This is about each and every one of you. You all know deep down in the pits of your stomachs just how difficult it is to truly be alive, to interact with the world around you, to open yourself up completely, unprotected to the world. But what do you do instead? You try to cover it all up - "it" being who you truly are - no matter the cost or consequence. You project this badass image to the rest of the world, all cavalier and tough, yet the truth is, you're all no more than one sentence away from being brought to tears, provided it's worded right.
I chose a long time ago to acknowledge this. Unfortunately, so many of you still live your daily lives in ignorance, as if immune to this. That's why I'm writing. My point here is simple: Get your heads out of your collective asses and wake the hell up. The sooner you stop caring what other people think about you, the better off you'll be.
I say I chose to live my life that way "a long time ago". By "a long time ago" I mean at age 15. I was a freshman in high school when someone I thought was a good friend of mine "came out of the closet." You have to realize that in 1996 that term was relatively new, and not yet cliched. When he was all but crucified for it by his peers, he chose to try to take me down with him, spreading rumors and making accusations about me and my sexual preferences. Don't get me wrong, I have no issue with gay people. I had gay friends in college and still do today, but times are different now. You see, in 1996 being homosexual was not yet "cool", or "fabulous", as they say in 2008. There were no television shows dedicated solely to gay men teaching the rest of the male population how to dress. Needless to say I took it hard - really hard. Being accused of being homosexual in 2008 is still rather tough, but back then it was ten times worse. Factor in the fact that I was only 15, and what you had was a pubescent boy ready to leap from the nearest accessible rooftop. High school is awkward and confusing enough as it is.
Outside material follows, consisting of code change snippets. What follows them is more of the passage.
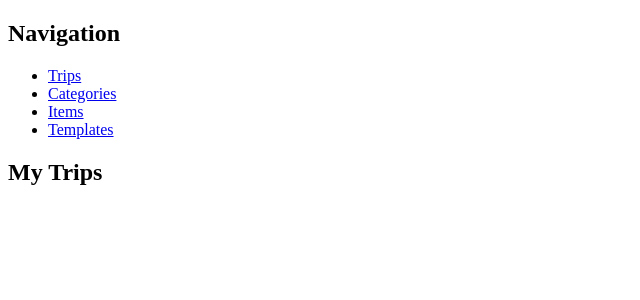
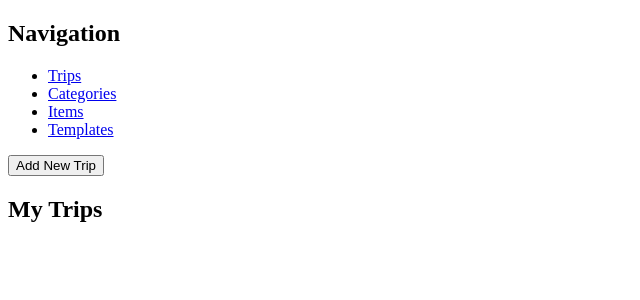
Before and after one commit to KristinaAza/tripster, a Flask app: page /trips in a window 1280 px wide. Shown: the top 300 px of the page, without its empty margins (0-640 px from the left). Run offline with Flask 2, Linux system fonts and the light colour scheme; data that the repository does not hold is empty.

Commit message:
Added new route and template to show trip

```diff
--- a/crud.py
+++ b/crud.py
@@ -44,6 +44,12 @@ def get_all_trips(user_id):
     return trips
 
 
+def get_trip_by_id(id):
+
+    trip = Trip.query.get(id)
+    return trip
+
+
 # trip_items
 def create_trip_item(item_id, trip_id, quantity, checked):
 
--- a/server.py
+++ b/server.py
@@ -10,6 +10,15 @@ def render_trips():
     trips = crud.get_all_trips(user_id=1)
 
     return render_template("trips.html", trips=trips)
+
+
+@app.route("/trips/<id>")
+def render_trip(id):
+
+    trip = crud.get_trip_by_id(id)
+    trip_items = crud.get_all_trip_items(id)
+
+    return render_template("trip.html", trip=trip, trip_items=trip_items)
 
 
 @app.route("/categories")
--- a/templates/trips.html
+++ b/templates/trips.html
@@ -1,6 +1,10 @@
 {% extends 'base.html' %}
 {% block title %}Trips{% endblock %}
 {% block body %}
+    <button id="add-trip">Add New Trip</button>
+
+    <div id="form"></div>
+
     <h2>My Trips</h2>
     <ul>
     {% for trip in trips %}
```
Also changed, not shown: templates/trip.html (added, +11 -0 lines).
Then one day I woke up and, as if by some stroke of genius, stopped caring. I'm not sure why exactly, but I never questioned myself. What I'm telling you here today is that yes, we're all self-concious to a point, but the less we are, the happier we'll be. That, friends, is absolute. From the time we're born we're told we're special in our own way. Those of you in my generation can recall the television show Romper Room, in which the host started every show by calling each of us by name, as if she could see us through the television. In reality she was just throwing out a handful of common names. But at 5 years of age, how can your first thought after hearing your name emanating from the television speakers not subconsciously make you think something equivalent to 'Damn, I'm special.'
As a child, every one of you reading this was told that you could be whatever you wanted to be, and do whatever you wanted to do, if only you believed it. Then one day we turned 18, left the nest, probably for college, and immediately found ourselves in a world where millions of other people were told the exact same thing. Well, newsflash - and I hope you're sitting down for this - it turns out none of us are really all that special. Beautifully unspectacular, to tell you the truth. Sooner or later that will catch up with all of us, and when it does, well, let's just say I hope you checked your ego at the door. You can run from it, but it will catch up to you. I promise.
So my advice to you is this: STOP CARING WHAT OTHER PEOPLE THINK. Enjoy who you are, both the good and the bad.
Embrace life, every day of it.
Be yourself, and be damned proud to do so.
Give more and expect the same from others (over time of course).
Act nervous when you're nervous. Act scared when you're scared; puzzled when you just don't know what to do. Cry when you feel like crying.
And when it goes your way? Smile about it, and don't ask questions.
And when it's all over - this completely bizzare, always unpredictable journey called life - you will stand a pretty good chance to be able to look back and, at the very least, be able to say that you had it good, and you made the most of it while you were able.